To the people of Skagway,

 I just visited your quiet town in June and had a wonderful time! While I was there I took the opportunity to visit the site of Harriet Pullen — a distant relative. With the help of Tamara, a very pleasant lady who we later saw on the White Pass train, we set about to find Harriet’s house. Going in I knew it had burned but did not know what would be left. In finding the property, I was a little put back to find it overgrown and barely passable. But we looked around, found the chimney, a stone marker, but not the grave of Harriet. For whatever reason she has been lost to time. I checked with the Park Service and they have no idea where her grave is. Using pictures from the Internet, I went back and spent time looking for any remnants of her marker.

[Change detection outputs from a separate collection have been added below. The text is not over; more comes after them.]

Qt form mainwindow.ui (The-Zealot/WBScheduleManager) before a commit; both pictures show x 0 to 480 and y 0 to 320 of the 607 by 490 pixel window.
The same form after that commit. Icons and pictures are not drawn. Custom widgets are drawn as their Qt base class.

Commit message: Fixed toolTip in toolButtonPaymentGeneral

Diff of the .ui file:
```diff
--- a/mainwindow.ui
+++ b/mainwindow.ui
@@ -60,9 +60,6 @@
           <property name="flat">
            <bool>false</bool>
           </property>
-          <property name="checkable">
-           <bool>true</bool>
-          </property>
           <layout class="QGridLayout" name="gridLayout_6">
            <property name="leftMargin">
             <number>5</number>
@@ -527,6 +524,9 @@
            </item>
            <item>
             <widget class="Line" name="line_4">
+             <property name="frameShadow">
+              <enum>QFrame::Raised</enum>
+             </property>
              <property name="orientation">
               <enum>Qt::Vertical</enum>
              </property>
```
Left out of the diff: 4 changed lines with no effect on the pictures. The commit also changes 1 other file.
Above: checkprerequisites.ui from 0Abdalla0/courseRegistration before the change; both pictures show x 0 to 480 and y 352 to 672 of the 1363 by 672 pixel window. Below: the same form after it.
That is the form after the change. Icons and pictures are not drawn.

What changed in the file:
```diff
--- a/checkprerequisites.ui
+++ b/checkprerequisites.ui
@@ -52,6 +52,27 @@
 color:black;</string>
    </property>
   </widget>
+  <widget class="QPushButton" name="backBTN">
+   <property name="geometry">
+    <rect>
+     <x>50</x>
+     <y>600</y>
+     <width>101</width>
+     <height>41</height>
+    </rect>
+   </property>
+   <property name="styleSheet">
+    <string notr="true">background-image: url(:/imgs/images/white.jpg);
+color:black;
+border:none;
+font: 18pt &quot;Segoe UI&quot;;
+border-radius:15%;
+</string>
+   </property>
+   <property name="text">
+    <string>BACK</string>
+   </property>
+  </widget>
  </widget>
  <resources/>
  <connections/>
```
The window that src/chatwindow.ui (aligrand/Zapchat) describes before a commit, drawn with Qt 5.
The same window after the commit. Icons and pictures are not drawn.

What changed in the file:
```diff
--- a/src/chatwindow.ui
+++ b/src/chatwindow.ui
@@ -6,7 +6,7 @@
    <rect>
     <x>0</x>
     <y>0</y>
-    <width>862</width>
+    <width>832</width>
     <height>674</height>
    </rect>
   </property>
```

I did find rocks in the approximate location and paid my respects. I read the site marker and the Skaguay Alaskan newspaper that just so happened to have a story of the Women of the Gold Rush. I hope that someday a proper marker could be put there and celebrate the life of this extraordinary lady! As a bonus the White Pass Rail could use this opportunity to further its historical lessons. Her grave is within 20 feet of the tracks! I hope this letter intrigues the people of Skagway to not let a part of Skagway’s history fade away. Of course my interest is that of a distant relative. I’m in the lineage of Jenks Pullen, founder of Pullen’s Corners — what later became Romulus, Michigan. Thanks again for the pleasant visit and special thanks to the troop at F.O.E. #25 for the excellent experience. We absolutely loved the vaudeville show! It was a pleasure talking to the performers after the show.

Thank you.


Donald Pinckney,